Descending to the worm in charity ;'

I am indebted, here, to a passage in one of Mr. Digby's valuable works.

Page 290.

'All change is perilous, and all chance unsound.'



Page 292.

Men of the Western World.'

These lines were written several years ago, when reports prevailed of cruelties committed in many parts of America, by men making a law of their own passions. A far more formidable, as being a more deliberate mischief, has appeared among those States, which have lately broken faith with the public creditor in a manner so infamous. I cannot, however, but look at both evils under a similar relation to inherent good, and hope that the time is not distant when our brethren of the West will wipe off this stain from their name and nation.
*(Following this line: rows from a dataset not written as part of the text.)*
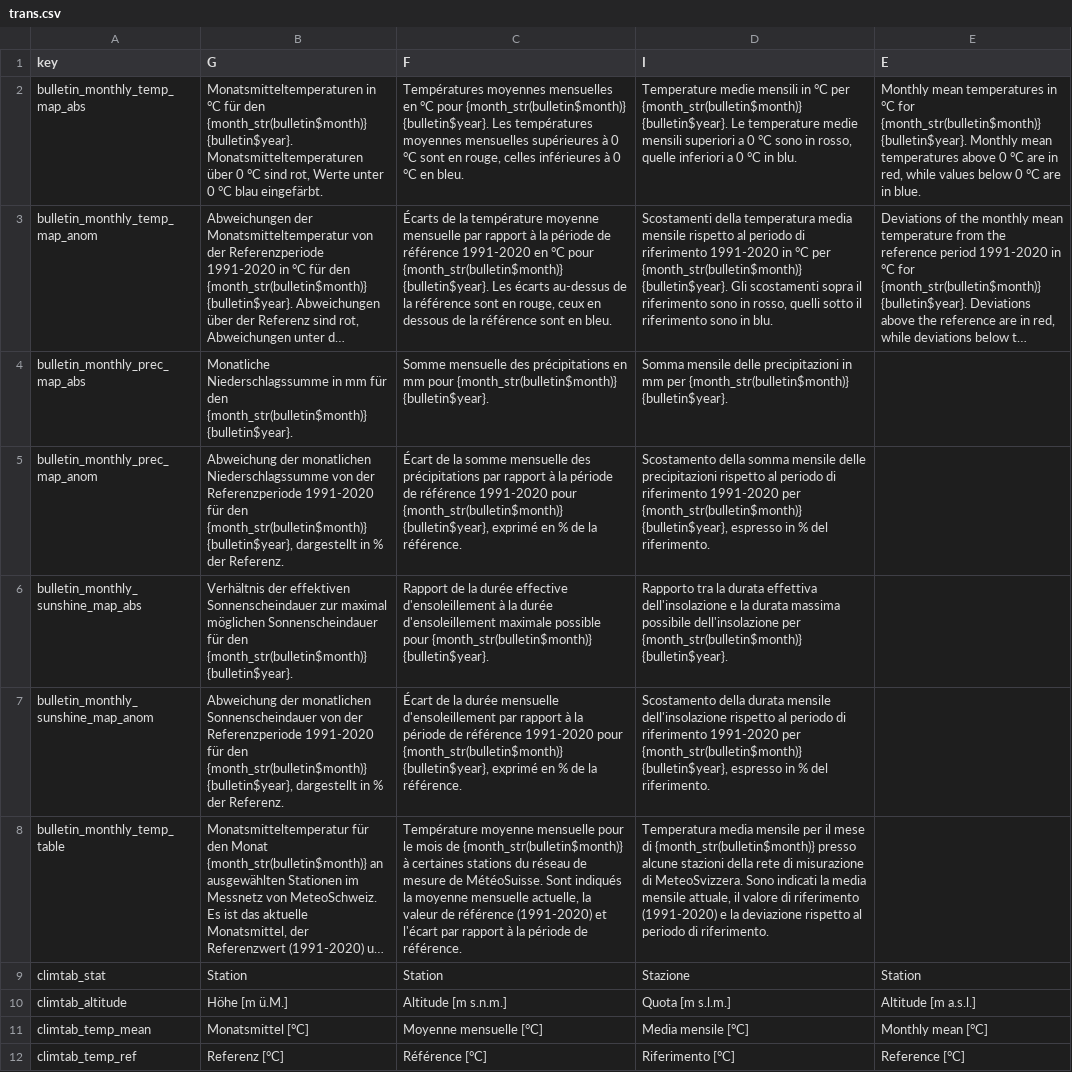
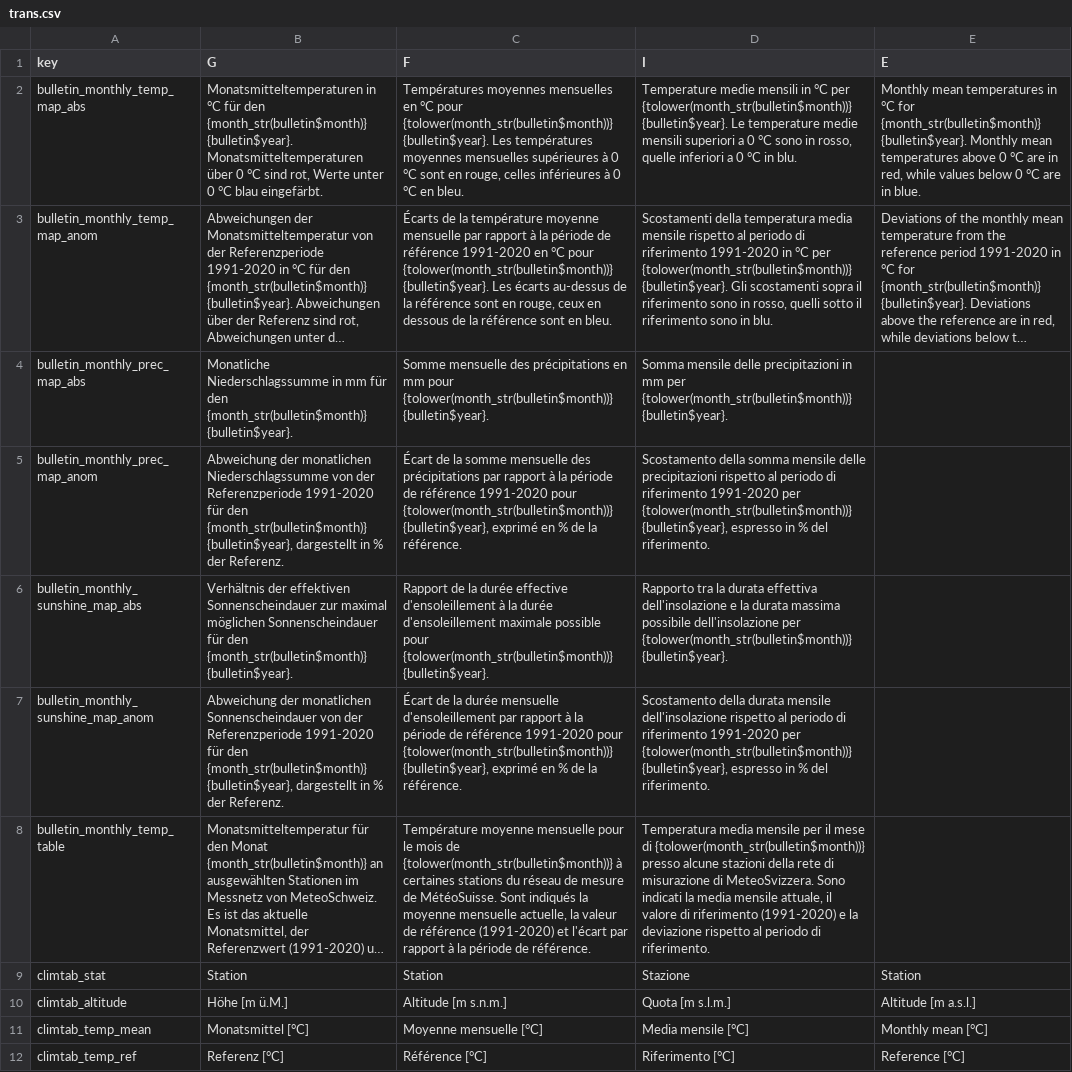
Before and after one commit to MeteoSwiss/cat.bulletin, a CSV file: inst/extdata/trans.csv, drawn as a sheet; only a part is shown; long unchanged cells end in …; the diff names each change by its address in the sheet, - before the commit and + after, or states it on an @@ line.

Commit message:
Some more translation corrections

```diff
--- a/inst/extdata/trans.csv
+++ b/inst/extdata/trans.csv
-C2 (F): …°C pour {month_str(bulletin$month)} {bulletin$year}. Les…
+C2 (F): …°C pour {tolower(month_str(bulletin$month))} {bulletin$year}. Les…
-D2 (I): …°C per {month_str(bulletin$month)} {bulletin$year}. Le…
+D2 (I): …°C per {tolower(month_str(bulletin$month))} {bulletin$year}. Le…
-C3 (F): …°C pour {month_str(bulletin$month)} {bulletin$year}. Les…
+C3 (F): …°C pour {tolower(month_str(bulletin$month))} {bulletin$year}. Les…
-D3 (I): …°C per {month_str(bulletin$month)} {bulletin$year}. Gli…
+D3 (I): …°C per {tolower(month_str(bulletin$month))} {bulletin$year}. Gli…
-C4 (F): …mm pour {month_str(bulletin$month)} {bulletin$year}.
+C4 (F): …mm pour {tolower(month_str(bulletin$month))} {bulletin$year}.
-D4 (I): …mm per {month_str(bulletin$month)} {bulletin$year}.
+D4 (I): …mm per {tolower(month_str(bulletin$month))} {bulletin$year}.
-C5 (F): …1991-2020 pour {month_str(bulletin$month)} {bulletin$year}, exprimé…
+C5 (F): …1991-2020 pour {tolower(month_str(bulletin$month))} {bulletin$year}, exprimé…
-D5 (I): …1991-2020 per {month_str(bulletin$month)} {bulletin$year}, espresso…
+D5 (I): …1991-2020 per {tolower(month_str(bulletin$month))} {bulletin$year}, espresso…
-C6 (F): …possible pour {month_str(bulletin$month)} {bulletin$year}.
+C6 (F): …possible pour {tolower(month_str(bulletin$month))} {bulletin$year}.
-D6 (I): …dell'insolazione per {month_str(bulletin$month)} {bulletin$year}.
+D6 (I): …dell'insolazione per {tolower(month_str(bulletin$month))} {bulletin$year}.
-C7 (F): …1991-2020 pour {month_str(bulletin$month)} {bulletin$year}, exprimé…
+C7 (F): …1991-2020 pour {tolower(month_str(bulletin$month))} {bulletin$year}, exprimé…
-D7 (I): …1991-2020 per {month_str(bulletin$month)} {bulletin$year}, espresso…
+D7 (I): …1991-2020 per {tolower(month_str(bulletin$month))} {bulletin$year}, espresso…
-C8 (F): …mois de {month_str(bulletin$month)} à certaines…
+C8 (F): …mois de {tolower(month_str(bulletin$month))} à certaines…
-D8 (I): …mese di {month_str(bulletin$month)} presso alcune…
+D8 (I): …mese di {tolower(month_str(bulletin$month))} presso alcune…
```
I am happy to add that this anticipation is already partly realised; and that the reproach addressed to the Pennsylvanians in the next sonnet, is no longer applicable to them. I trust that those other States to which it may yet apply will soon follow the example now set them by Philadelphia, and redeem their credit with the world.-1850.

Page 341.

"The Horn of Egremont Castle.'

This story is a Cumberland tradition. I have heard it also

related of the Hall of Hutton John, an ancient residence of the Hudleston's, in a sequestered valley upon the river Dacor.

Page 360.

'The Russian Fugitive.'

Peter Henry Bruce, having given in his entertaining Memoirs the substance of this Tale, affirms that, besides the concurring reports of others, he had the story from the lady's own mouth.

The Lady Catherine, mentioned towards the close, is the famous Catherine, then bearing that name as the acknowledged Wife of Peter the Great.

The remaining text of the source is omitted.